● Task brief
Print the data below again in full, exactly as it stands, with no images.
◇ ◇ ◇ ◇
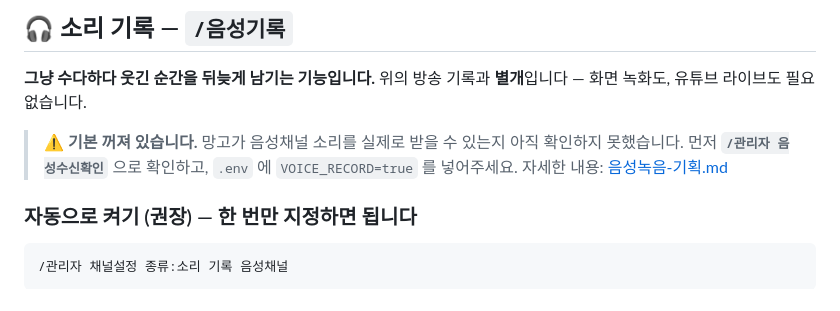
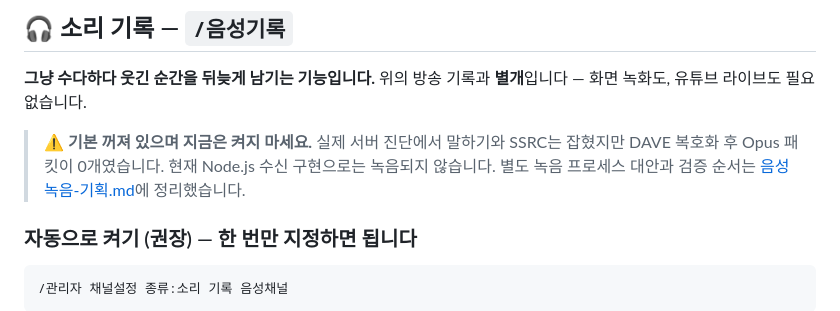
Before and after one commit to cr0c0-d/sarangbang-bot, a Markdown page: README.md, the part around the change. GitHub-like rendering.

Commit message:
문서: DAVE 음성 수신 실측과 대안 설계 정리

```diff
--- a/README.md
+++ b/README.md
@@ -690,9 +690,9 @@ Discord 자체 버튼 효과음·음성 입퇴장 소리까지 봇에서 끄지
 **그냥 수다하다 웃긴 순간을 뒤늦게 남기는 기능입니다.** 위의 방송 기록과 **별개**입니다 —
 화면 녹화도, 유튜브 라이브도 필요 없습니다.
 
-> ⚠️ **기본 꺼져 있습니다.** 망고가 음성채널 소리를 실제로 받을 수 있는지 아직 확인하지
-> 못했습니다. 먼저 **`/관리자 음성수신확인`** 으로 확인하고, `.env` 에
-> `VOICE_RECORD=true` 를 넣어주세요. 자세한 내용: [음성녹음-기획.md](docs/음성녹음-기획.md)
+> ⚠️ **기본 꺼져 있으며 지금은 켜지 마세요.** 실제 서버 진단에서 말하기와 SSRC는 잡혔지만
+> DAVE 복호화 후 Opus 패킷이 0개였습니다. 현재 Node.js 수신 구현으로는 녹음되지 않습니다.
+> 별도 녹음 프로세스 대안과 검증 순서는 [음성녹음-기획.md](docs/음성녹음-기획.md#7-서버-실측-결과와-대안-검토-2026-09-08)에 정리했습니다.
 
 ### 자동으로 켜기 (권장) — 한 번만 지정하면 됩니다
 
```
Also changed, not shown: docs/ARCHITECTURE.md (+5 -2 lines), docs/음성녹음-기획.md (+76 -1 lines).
◇ ◇ ◇ ◇
● Response to the exercise
Before and after one commit to cr0c0-d/sarangbang-bot, a Markdown page: README.md, the part around the change. GitHub-like rendering.

Commit message:
문서: DAVE 음성 수신 실측과 대안 설계 정리

```diff
--- a/README.md
+++ b/README.md
@@ -690,9 +690,9 @@ Discord 자체 버튼 효과음·음성 입퇴장 소리까지 봇에서 끄지
 **그냥 수다하다 웃긴 순간을 뒤늦게 남기는 기능입니다.** 위의 방송 기록과 **별개**입니다 —
 화면 녹화도, 유튜브 라이브도 필요 없습니다.
 
-> ⚠️ **기본 꺼져 있습니다.** 망고가 음성채널 소리를 실제로 받을 수 있는지 아직 확인하지
-> 못했습니다. 먼저 **`/관리자 음성수신확인`** 으로 확인하고, `.env` 에
-> `VOICE_RECORD=true` 를 넣어주세요. 자세한 내용: [음성녹음-기획.md](docs/음성녹음-기획.md)
+> ⚠️ **기본 꺼져 있으며 지금은 켜지 마세요.** 실제 서버 진단에서 말하기와 SSRC는 잡혔지만
+> DAVE 복호화 후 Opus 패킷이 0개였습니다. 현재 Node.js 수신 구현으로는 녹음되지 않습니다.
+> 별도 녹음 프로세스 대안과 검증 순서는 [음성녹음-기획.md](docs/음성녹음-기획.md#7-서버-실측-결과와-대안-검토-2026-09-08)에 정리했습니다.
 
 ### 자동으로 켜기 (권장) — 한 번만 지정하면 됩니다
 
```
Also changed, not shown: docs/ARCHITECTURE.md (+5 -2 lines), docs/음성녹음-기획.md (+76 -1 lines).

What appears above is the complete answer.